* PROBLEM
Scan the listing for the word "edgeStyle", and copy out each line where it is found.

*** Begin section ***

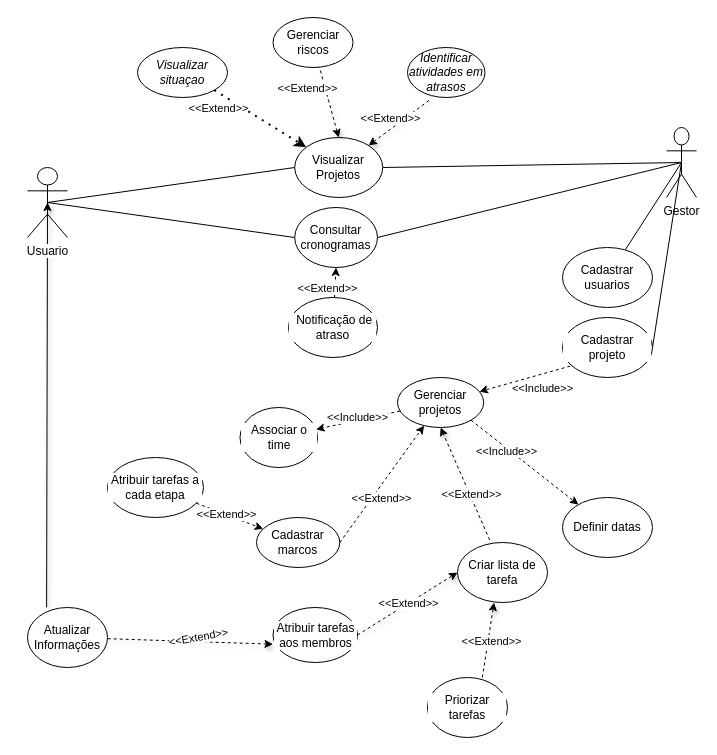
Before: prototype  used cases TCC.drawio in leoonn/Diagrama-de-classes, a draw.io diagram. Source tidied: cells renumbered, new cells numbered last; positions are measured from the earlier drawing's top-left corner, leaving out a move shared by most shapes. Both pictures are drawn from the tidied source at 100%, with x=0, y=0 at pixel (27, 17).
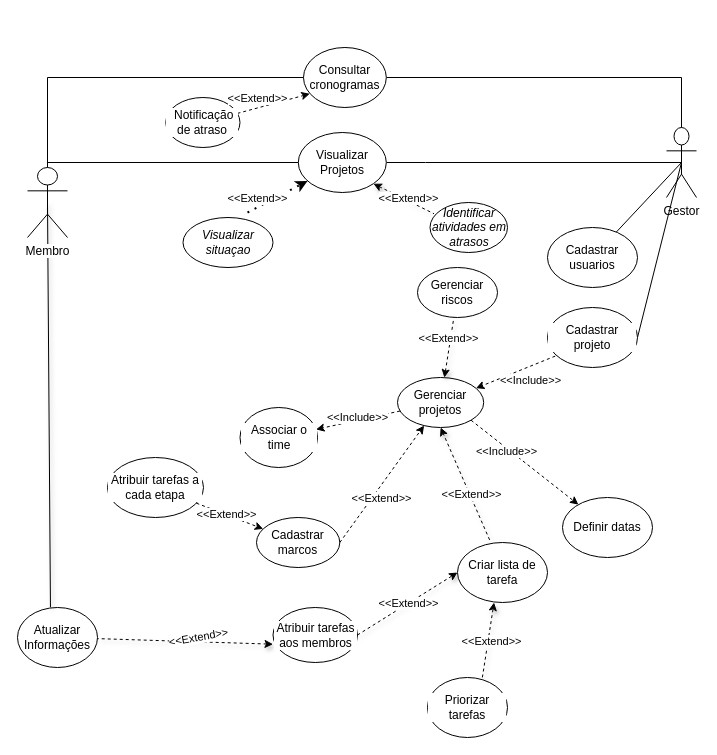
After the change.

Commit message (it also covers changes not shown here):
criaçao do diagrama de classe para o tcc, falta refina-lo

Unchanged cells that the change refers to:
```xml
<mxCell id="7" value="Gestor&lt;br&gt;" style="shape=umlActor;verticalLabelPosition=bottom;verticalAlign=top;html=1;outlineConnect=0;" parent="1" vertex="1">
  <mxGeometry x="639" y="110" width="30" height="70" as="geometry" />
</mxCell>
<mxCell id="23" value="Gerenciar projetos&lt;br&gt;" style="ellipse;whiteSpace=wrap;html=1;" parent="1" vertex="1">
  <mxGeometry x="370" y="360" width="86.2" height="50" as="geometry" />
</mxCell>
```

Diff of the diagram source:
```diff
@@
     <mxCell id="2" value="Cadastrar usuarios" style="ellipse;whiteSpace=wrap;html=1;" parent="1" vertex="1">
-      <mxGeometry x="535" y="230" width="90" height="60" as="geometry" />
+      <mxGeometry x="520" y="210" width="90" height="60" as="geometry" />
     </mxCell>
@@
-    <mxCell id="5" style="rounded=0;jettySize=auto;html=1;exitX=0.5;exitY=0.5;exitDx=0;exitDy=0;exitPerimeter=0;entryX=1;entryY=0.5;entryDx=0;entryDy=0;fontColor=#000000;endArrow=none;endFill=0;" parent="1" edge="1" source="7" target="18">
-      <mxGeometry relative="1" as="geometry" />
+    <mxCell id="5" style="rounded=0;jettySize=auto;html=1;exitX=0.5;exitY=0.5;exitDx=0;exitDy=0;exitPerimeter=0;entryX=1;entryY=0.5;entryDx=0;entryDy=0;fontColor=#000000;endArrow=none;endFill=0;edgeStyle=orthogonalEdgeStyle;" parent="1" edge="1" source="7" target="18">
+      <mxGeometry relative="1" as="geometry">
+        <Array as="points">
+          <mxPoint x="398" y="145" />
+        </Array>
+      </mxGeometry>
     </mxCell>
-    <mxCell id="6" style="rounded=0;jettySize=auto;html=1;exitX=0.5;exitY=0.5;exitDx=0;exitDy=0;exitPerimeter=0;entryX=1;entryY=0.5;entryDx=0;entryDy=0;fontColor=#000000;endArrow=none;endFill=0;" parent="1" edge="1" source="7" target="19">
-      <mxGeometry relative="1" as="geometry" />
+    <mxCell id="6" style="rounded=0;jettySize=auto;html=1;exitX=0.5;exitY=0.5;exitDx=0;exitDy=0;exitPerimeter=0;entryX=1;entryY=0.5;entryDx=0;entryDy=0;fontColor=#000000;endArrow=none;endFill=0;edgeStyle=orthogonalEdgeStyle;" parent="1" edge="1" source="7" target="19">
+      <mxGeometry relative="1" as="geometry">
+        <Array as="points">
+          <mxPoint x="654" y="60" />
+        </Array>
+      </mxGeometry>
     </mxCell>
@@
     <mxCell id="9" value="Cadastrar projeto" style="ellipse;whiteSpace=wrap;html=1;labelBackgroundColor=#FFFFFF;fontColor=#000000;" parent="1" vertex="1">
-      <mxGeometry x="535" y="300" width="90" height="60" as="geometry" />
+      <mxGeometry x="520" y="290" width="90" height="60" as="geometry" />
     </mxCell>
@@
     <mxCell id="17" value="Atualizar Informações" style="ellipse;whiteSpace=wrap;html=1;" parent="1" vertex="1">
-      <mxGeometry y="590" width="80" height="60" as="geometry" />
+      <mxGeometry x="-10" y="590" width="80" height="60" as="geometry" />
     </mxCell>
     <mxCell id="18" value="Visualizar Projetos" style="ellipse;whiteSpace=wrap;html=1;" parent="1" vertex="1">
-      <mxGeometry x="267.2" y="120" width="88" height="60" as="geometry" />
+      <mxGeometry x="270.8" y="115" width="88" height="60" as="geometry" />
     </mxCell>
     <mxCell id="19" value="Consultar cronogramas" style="ellipse;whiteSpace=wrap;html=1;" parent="1" vertex="1">
-      <mxGeometry x="267.2" y="190" width="82.8" height="60" as="geometry" />
+      <mxGeometry x="276" y="30" width="82.8" height="60" as="geometry" />
     </mxCell>
@@
-    <mxCell id="21" value="Gerenciar riscos&lt;br&gt;" style="ellipse;whiteSpace=wrap;html=1;" parent="1" vertex="1">
-      <mxGeometry x="245.5" width="80" height="50" as="geometry" />
-    </mxCell>
     <mxCell id="22" value="&lt;i&gt;Identificar atividades em atrasos&lt;/i&gt;" style="ellipse;whiteSpace=wrap;html=1;" parent="1" vertex="1">
-      <mxGeometry x="380" y="30" width="77.5" height="50" as="geometry" />
+      <mxGeometry x="402.5" y="185" width="77.5" height="50" as="geometry" />
     </mxCell>
@@
-    <mxCell id="24" style="edgeStyle=none;rounded=0;jettySize=auto;html=1;entryX=0.292;entryY=1.042;entryDx=0;entryDy=0;entryPerimeter=0;shadow=1;dashed=1;startArrow=classic;startFill=1;endArrow=none;endFill=0;" parent="1" edge="1" source="18" target="22">
+    <mxCell id="24" style="edgeStyle=none;rounded=0;jettySize=auto;html=1;entryX=0.052;entryY=0.225;entryDx=0;entryDy=0;shadow=1;dashed=1;startArrow=classic;startFill=1;endArrow=none;endFill=0;exitX=1;exitY=1;exitDx=0;exitDy=0;entryPerimeter=0;" parent="1" edge="1" source="18" target="22">
       <mxGeometry relative="1" as="geometry" />
     </mxCell>
     <mxCell id="25" value="&lt;i&gt;Visualizar situaçao&lt;/i&gt;" style="ellipse;whiteSpace=wrap;html=1;" parent="1" vertex="1">
-      <mxGeometry x="110" y="30" width="90" height="50" as="geometry" />
+      <mxGeometry x="155.5" y="200" width="90" height="50" as="geometry" />
     </mxCell>
-    <mxCell id="26" style="rounded=0;jettySize=auto;html=1;exitX=0.5;exitY=0.5;exitDx=0;exitDy=0;exitPerimeter=0;entryX=0;entryY=0.5;entryDx=0;entryDy=0;fontColor=#000000;endArrow=none;endFill=0;strokeWidth=1;" parent="1" edge="1" source="29" target="18">
-      <mxGeometry relative="1" as="geometry" />
+    <mxCell id="26" style="rounded=0;jettySize=auto;html=1;exitX=0.5;exitY=0.5;exitDx=0;exitDy=0;exitPerimeter=0;entryX=0;entryY=0.5;entryDx=0;entryDy=0;fontColor=#000000;endArrow=none;endFill=0;strokeWidth=1;edgeStyle=orthogonalEdgeStyle;" parent="1" edge="1" source="29" target="18">
+      <mxGeometry relative="1" as="geometry">
+        <Array as="points">
+          <mxPoint x="20" y="145" />
+        </Array>
+      </mxGeometry>
     </mxCell>
-    <mxCell id="27" style="rounded=0;jettySize=auto;html=1;exitX=0.5;exitY=0.5;exitDx=0;exitDy=0;exitPerimeter=0;entryX=0;entryY=0.5;entryDx=0;entryDy=0;fontColor=#000000;endArrow=none;endFill=0;strokeWidth=1;" parent="1" edge="1" source="29" target="19">
-      <mxGeometry relative="1" as="geometry" />
+    <mxCell id="27" style="rounded=0;jettySize=auto;html=1;exitX=0.5;exitY=0.5;exitDx=0;exitDy=0;exitPerimeter=0;entryX=0;entryY=0.5;entryDx=0;entryDy=0;fontColor=#000000;endArrow=none;endFill=0;strokeWidth=1;edgeStyle=orthogonalEdgeStyle;" parent="1" edge="1" source="29" target="19">
+      <mxGeometry relative="1" as="geometry">
+        <Array as="points">
+          <mxPoint x="20" y="60" />
+        </Array>
+      </mxGeometry>
     </mxCell>
-    <mxCell id="28" style="rounded=0;jettySize=auto;html=1;exitX=0.5;exitY=0.5;exitDx=0;exitDy=0;exitPerimeter=0;shadow=1;startArrow=classic;startFill=1;endArrow=none;endFill=0;entryX=0.239;entryY=-0.004;entryDx=0;entryDy=0;entryPerimeter=0;" parent="1" edge="1" source="29" target="17">
+    <mxCell id="28" style="rounded=0;jettySize=auto;html=1;exitX=0.5;exitY=0.5;exitDx=0;exitDy=0;exitPerimeter=0;shadow=1;startArrow=none;startFill=0;endArrow=none;endFill=0;entryX=0.412;entryY=-0.004;entryDx=0;entryDy=0;entryPerimeter=0;" parent="1" edge="1" source="29" target="17">
       <mxGeometry relative="1" as="geometry" />
     </mxCell>
-    <mxCell id="29" value="Usuario&lt;br&gt;" style="shape=umlActor;verticalLabelPosition=bottom;verticalAlign=top;html=1;outlineConnect=0;labelBackgroundColor=#FFFFFF;fontColor=#000000;" parent="1" vertex="1">
+    <mxCell id="29" value="Membro" style="shape=umlActor;verticalLabelPosition=bottom;verticalAlign=top;html=1;outlineConnect=0;labelBackgroundColor=#FFFFFF;fontColor=#000000;" parent="1" vertex="1">
       <mxGeometry y="150" width="40" height="70" as="geometry" />
     </mxCell>
-    <mxCell id="30" style="rounded=0;jettySize=auto;html=1;fontColor=#000000;dashed=1;startArrow=none;entryX=0.5;entryY=1;entryDx=0;entryDy=0;" parent="1" edge="1" source="31" target="19">
-      <mxGeometry relative="1" as="geometry" />
+    <mxCell id="30" style="rounded=0;jettySize=auto;html=1;fontColor=#000000;dashed=1;startArrow=none;entryX=0;entryY=1;entryDx=0;entryDy=0;" parent="1" edge="1" source="31">
+      <mxGeometry relative="1" as="geometry">
+        <mxPoint x="282.3" y="76.3" as="targetPoint" />
+      </mxGeometry>
     </mxCell>
     <mxCell id="31" value="&amp;nbsp;Notificação de atraso" style="ellipse;whiteSpace=wrap;html=1;labelBackgroundColor=#FFFFFF;fontColor=#000000;" parent="1" vertex="1">
-      <mxGeometry x="261" y="280" width="89" height="60" as="geometry" />
+      <mxGeometry x="138.3" y="80" width="74.2" height="50" as="geometry" />
     </mxCell>
-    <mxCell id="32" style="endArrow=classic;dashed=1;html=1;dashPattern=1 3;strokeWidth=2;rounded=0;fontColor=#000000;endFill=1;exitX=1;exitY=1;exitDx=0;exitDy=0;startArrow=none;" parent="1" edge="1" source="25" target="18">
-      <mxGeometry relative="1" as="geometry" />
+    <mxCell id="32" style="endArrow=classic;dashed=1;html=1;dashPattern=1 3;strokeWidth=2;rounded=0;fontColor=#000000;endFill=1;startArrow=none;" parent="1" edge="1" target="18">
+      <mxGeometry relative="1" as="geometry">
+        <mxPoint x="220" y="195" as="sourcePoint" />
+      </mxGeometry>
     </mxCell>
@@
     <mxCell id="50" value="&amp;lt;&amp;lt;Extend&amp;gt;&amp;gt;" style="edgeLabel;html=1;align=center;verticalAlign=middle;" parent="1" vertex="1">
-      <mxGeometry x="299.5" y="270" as="geometry" />
+      <mxGeometry x="229" y="80" as="geometry" />
     </mxCell>
     <mxCell id="51" value="&amp;lt;&amp;lt;Extend&amp;gt;&amp;gt;" style="edgeLabel;html=1;align=center;verticalAlign=middle;" parent="1" vertex="1">
-      <mxGeometry x="190" y="90" as="geometry" />
+      <mxGeometry x="229" y="180" as="geometry" />
     </mxCell>
-    <mxCell id="52" style="edgeStyle=none;rounded=0;jettySize=auto;html=1;shadow=1;dashed=1;startArrow=classic;startFill=1;endArrow=none;endFill=0;exitX=0.5;exitY=0;exitDx=0;exitDy=0;" parent="1" edge="1" source="18" target="21">
-      <mxGeometry relative="1" as="geometry" />
-    </mxCell>
+    <mxCell id="54" value="&amp;lt;&amp;lt;Extend&amp;gt;&amp;gt;" style="edgeLabel;html=1;align=center;verticalAlign=middle;" parent="1" vertex="1">
+      <mxGeometry x="380" y="180" as="geometry" />
+    </mxCell>
+    <mxCell id="21" value="Gerenciar riscos&lt;br&gt;" style="ellipse;whiteSpace=wrap;html=1;" parent="1" vertex="1">
+      <mxGeometry x="390" y="250" width="80" height="50" as="geometry" />
+    </mxCell>
+    <mxCell id="55" style="edgeStyle=none;rounded=0;jettySize=auto;html=1;shadow=1;dashed=1;startArrow=classic;startFill=1;endArrow=none;endFill=0;" parent="1" edge="1" source="23" target="21">
+      <mxGeometry relative="1" as="geometry" />
+    </mxCell>
     <mxCell id="53" value="&amp;lt;&amp;lt;Extend&amp;gt;&amp;gt;" style="edgeLabel;html=1;align=center;verticalAlign=middle;" parent="1" vertex="1">
-      <mxGeometry x="279" y="70" as="geometry" />
+      <mxGeometry x="420" y="320" as="geometry" />
     </mxCell>
-    <mxCell id="54" value="&amp;lt;&amp;lt;Extend&amp;gt;&amp;gt;" style="edgeLabel;html=1;align=center;verticalAlign=middle;" parent="1" vertex="1">
-      <mxGeometry x="362.5" y="100" as="geometry" />
-    </mxCell>
```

*** End section ***

* EXERCISE RESPONSE
+    <mxCell id="5" style="rounded=0;jettySize=auto;html=1;exitX=0.5;exitY=0.5;exitDx=0;exitDy=0;exitPerimeter=0;entryX=1;entryY=0.5;entryDx=0;entryDy=0;fontColor=#000000;endArrow=none;endFill=0;edgeStyle=orthogonalEdgeStyle;" parent="1" edge="1" source="7" target="18">
+    <mxCell id="6" style="rounded=0;jettySize=auto;html=1;exitX=0.5;exitY=0.5;exitDx=0;exitDy=0;exitPerimeter=0;entryX=1;entryY=0.5;entryDx=0;entryDy=0;fontColor=#000000;endArrow=none;endFill=0;edgeStyle=orthogonalEdgeStyle;" parent="1" edge="1" source="7" target="19">
-    <mxCell id="24" style="edgeStyle=none;rounded=0;jettySize=auto;html=1;entryX=0.292;entryY=1.042;entryDx=0;entryDy=0;entryPerimeter=0;shadow=1;dashed=1;startArrow=classic;startFill=1;endArrow=none;endFill=0;" parent="1" edge="1" source="18" target="22">
+    <mxCell id="24" style="edgeStyle=none;rounded=0;jettySize=auto;html=1;entryX=0.052;entryY=0.225;entryDx=0;entryDy=0;shadow=1;dashed=1;startArrow=classic;startFill=1;endArrow=none;endFill=0;exitX=1;exitY=1;exitDx=0;exitDy=0;entryPerimeter=0;" parent="1" edge="1" source="18" target="22">
+    <mxCell id="26" style="rounded=0;jettySize=auto;html=1;exitX=0.5;exitY=0.5;exitDx=0;exitDy=0;exitPerimeter=0;entryX=0;entryY=0.5;entryDx=0;entryDy=0;fontColor=#000000;endArrow=none;endFill=0;strokeWidth=1;edgeStyle=orthogonalEdgeStyle;" parent="1" edge="1" source="29" target="18">
+    <mxCell id="27" style="rounded=0;jettySize=auto;html=1;exitX=0.5;exitY=0.5;exitDx=0;exitDy=0;exitPerimeter=0;entryX=0;entryY=0.5;entryDx=0;entryDy=0;fontColor=#000000;endArrow=none;endFill=0;strokeWidth=1;edgeStyle=orthogonalEdgeStyle;" parent="1" edge="1" source="29" target="19">
-    <mxCell id="52" style="edgeStyle=none;rounded=0;jettySize=auto;html=1;shadow=1;dashed=1;startArrow=classic;startFill=1;endArrow=none;endFill=0;exitX=0.5;exitY=0;exitDx=0;exitDy=0;" parent="1" edge="1" source="18" target="21">
+    <mxCell id="55" style="edgeStyle=none;rounded=0;jettySize=auto;html=1;shadow=1;dashed=1;startArrow=classic;startFill=1;endArrow=none;endFill=0;" parent="1" edge="1" source="23" target="21">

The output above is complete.